EXERCISE DATA:

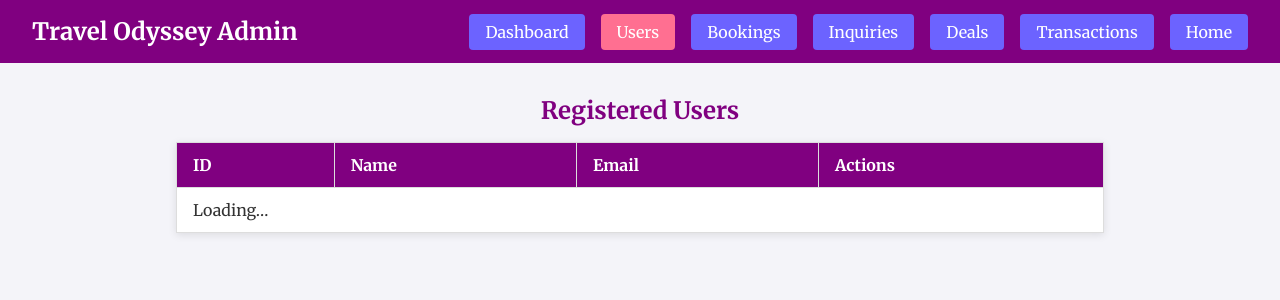
Repository: GHzPhoenix/Project-Odyssey
Page: Frontend/admin-users.html
An editor plug-in stored every save of this project. The page is shown before and after the next save, followed by the edit.
The browser window is 1280 px wide. The pictures show the whole page.
The page's requests for data from a server got no answer.

Above is the page before, as saved 2025-07-20 13:42:41.

### Frontend/admin-users.html
<!DOCTYPE html>
<html lang="en">
  <head>
    <meta charset="UTF-8" />
    <meta name="viewport" content="width=device-width, initial-scale=1.0" />
    <title>Admin – User Management | Travel Odyssey</title>
    <link rel="stylesheet" href="/Frontend/css/admin-users.css" />
  </head>
  <body>
    <header>
      <nav>
        <div class="logo">Travel Odyssey Admin</div>
        <ul>
          <li><a href="admin.html">Dashboard</a></li>
          <li><a href="admin-users.html" class="active">Users</a></li>
          <li><a href="admin-bookings.html">Bookings</a></li>
          <li><a href="inquiries.html">Inquiries</a></li>
          <li><a href="add-deal.html">Deals</a></li>
          <li><a href="transactions.html">Transactions</a></li>
          <li><a href="index.html">Home</a></li>
        </ul>
      </nav>
    </header>

    <main>
      <h2 class="section">Registered Users</h2>
      <table id="users-table">
        <thead>
          <tr>
            <th>ID</th>
            <th>Name</th>
            <th>Email</th>
            <th>Actions</th>
          </tr>
        </thead>
        <tbody>
          <tr>
            <td colspan="6">Loading…</td>
          </tr>
        </tbody>
      </table>
    </main>

    <div id="edit-modal" class="modal-overlay">
      <div class="modal">
        <h3>Edit User</h3>
        <form id="edit-form">
          <div class="input-group">
            <label for="edit-name">Name</label>
            <input type="text" id="edit-name" name="name" required />
          </div>
          <div class="input-group">
            <label for="edit-email">Email</label>
            <input type="email" id="edit-email" name="email" required />
          </div>
          <div class="input-group">
            <label for="edit-role">Role</label>
            <select id="edit-role" name="role">
              <option value="user">User</option>
              <option value="admin">Admin</option>
            </select>
          </div>
          <div class="modal-footer">
            <button type="button" id="edit-cancel" class="action-btn">
              Cancel
            </button>
            <button type="submit" class="action-btn edit-btn">Save</button>
          </div>
        </form>
      </div>
    </div>

    <script>
      const baseUrl = "http://127.0.0.1:5002";
      const token = localStorage.getItem("token") || "";
      let users = [];

      async function fetchJSON(path, opts = {}) {
        const res = await fetch(baseUrl + path, {
          ...opts,
          headers: {
            "Content-Type": "application/json",
            Authorization: "Bearer " + token,
          },
        });
        if (!res.ok) throw await res.json();
        return res.json();
      }

      async function loadUsers() {
        try {
          users = await fetchJSON("/api/users");
          const tbody = document.querySelector("#users-table tbody");
          tbody.innerHTML = users
            .map(
              (u) => `
            <tr>
              <td>${u.id}</td>
              <td>${u.name}</td>
              <td>${u.email}</td>
              <td>${u.role}</td>
              <td>
                <button class="action-btn edit-btn" data-id="${u.id}">Edit</button>
                <button class="action-btn delete-btn" data-id="${u.id}">Delete</button>
              </td>
            </tr>
          `
            )
            .join("");
          document
            .querySelectorAll(".edit-btn")
            .forEach((b) => (b.onclick = () => openEdit(b.dataset.id)));
          document
            .querySelectorAll(".delete-btn")
            .forEach((b) => deleteUser(b.dataset.id));
        } catch (e) {
          console.error(e);
        }
      }

      function deleteUser(id) {
        document.querySelector(`button.delete-btn[data-id='${id}']`).onclick =
          async () => {
            if (!confirm("Delete this user?")) return;
            try {
              await fetchJSON(`/api/users/${id}`, { method: "DELETE" });
              loadUsers();
            } catch (err) {
              alert(err.error || "Delete failed");
            }
          };
      }

      let currentId;
      function openEdit(id) {
        currentId = Number(id);
        const u = users.find((x) => x.id === currentId);
        document.getElementById("edit-name").value = u.name;
        document.getElementById("edit-email").value = u.email;
        document.getElementById("edit-role").value = u.role;
        document.getElementById("edit-modal").classList.add("active");
      }
      document.getElementById("edit-cancel").onclick = () =>
        document.getElementById("edit-modal").classList.remove("active");
      document.getElementById("edit-form").onsubmit = async (e) => {
        e.preventDefault();
        const body = {
          name: document.getElementById("edit-name").value.trim(),
          email: document.getElementById("edit-email").value.trim(),
          role: document.getElementById("edit-role").value,
        };
        try {
          await fetchJSON(`/api/users/${currentId}`, {
            method: "PUT",
            body: JSON.stringify(body),
          });
          document.getElementById("edit-modal").classList.remove("active");
          loadUsers();
        } catch (err) {
          alert(err.error || "Update failed");
        }
      };

      document.addEventListener("DOMContentLoaded", loadUsers);
    </script>
  </body>
</html>

### Frontend/css/admin-users.css
@import url("https://fonts.googleapis.com/css2?family=Merriweather:wght@300;400;700&display=swap");

* {
  box-sizing: border-box;
  margin: 0;
  padding: 0;
}

body {
  font-family: "Merriweather", serif;
  background: #f4f4f9;
  color: #333;
}

.action-btn,
.action {
  background: #6c63ff;
  color: white;
  border: none;
  padding: 0.4rem 0.8rem;
  border-radius: 4px;
  cursor: pointer;
  font-size: 0.9rem;
  transition: background 0.2s ease;
}

.action-btn:hover,
.action:hover {
  background: #5950d4;
}

.modal-overlay {
  display: none;
  position: fixed;
  inset: 0;
  background: rgba(0, 0, 0, 0.6);
  align-items: center;
  justify-content: center;
  z-index: 1000;
}

.modal-overlay.active {
  display: flex;
}

.modal {
  background: #fff;
  padding: 2rem;
  border-radius: 8px;
  width: 90%;
  max-width: 400px;
  box-shadow: 0 2rem 4rem rgba(0, 0, 0, 0.2);
}

.modal h3 {
  margin-bottom: 1rem;
  color: purple;
}

.modal table {
  width: 100%;
  border-collapse: collapse;
  margin-top: 1rem;
}

.modal th,
.modal td {
  padding: 0.5rem;
  border: 1px solid #ddd;
}

.modal th {
  background: #f9f9ff;
}

.modal-footer {
  text-align: right;
  margin-top: 1rem;
}

header nav {
  background: purple;
  padding: 1rem 2rem;
  display: flex;
  align-items: center;
  justify-content: space-between;
}

header nav .logo {
  color: white;
  font-size: 1.5rem;
  font-weight: bold;
}

header nav ul {
  list-style: none;
  display: flex;
  gap: 1rem;
}

header nav a {
  color: white;
  text-decoration: none;
  padding: 0.5rem 1rem;
  background: #6c63ff;
  border-radius: 4px;
  transition: background 0.2s;
}

header nav a.active,
header nav a:hover {
  background: #ff6f91;
}

main {
  max-width: 960px;
  margin: 2rem auto;
  padding: 0 1rem;
}

h2 {
  color: purple;
  margin-bottom: 1rem;
  text-align: center;
}

table {
  width: 100%;
  border-collapse: collapse;
  background: white;
  margin-top: 1rem;
  box-shadow: 0 2px 8px rgba(0, 0, 0, 0.1);
}

th,
td {
  padding: 0.75rem 1rem;
  border: 1px solid #ddd;
  text-align: left;
}

th {
  background: purple;
  color: white;
  font-weight: 600;
}

tr:nth-child(even) td {
  background: #f9f9ff;
}

.file-input-btn {
  display: inline-block;
  background: #6c63ff;
  color: #fff;
  padding: 0.5rem 1rem;
  border-radius: 4px;
  cursor: pointer;
  font-size: 0.9rem;
  transition: background 0.2s;
}

.file-input-btn:hover {
  background: #5950d4;
}

#modal-file-chosen {
  margin-left: 0.75rem;
  font-size: 0.9rem;
  color: #555;
  vertical-align: middle;
}

.file-input-group {
  margin-bottom: 1rem;
}

After the next save:
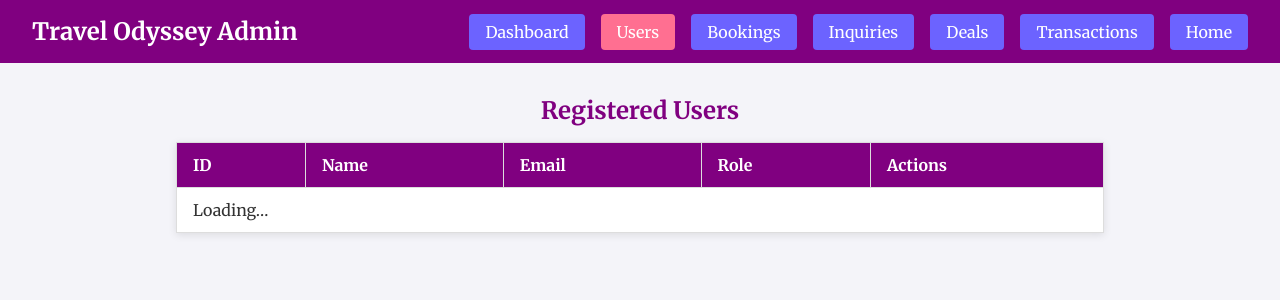
Saved 65 s later.
--- a/Frontend/admin-users.html
+++ b/Frontend/admin-users.html
@@ -30,12 +30,14 @@
             <th>ID</th>
             <th>Name</th>
             <th>Email</th>
+            <th>Role</th>
             <th>Actions</th>
           </tr>
         </thead>
         <tbody>
           <tr>
-            <td colspan="6">Loading…</td>
+            <!-- colspan now 5 to match the five columns above -->
+            <td colspan="5">Loading…</td>
           </tr>
         </tbody>
       </table>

REQUIRED ACTION: Work out how many lines in the entries hold the string "padding". Your answer should consist solely of that number.

RESPONSE TO THIS EXERCISE: 9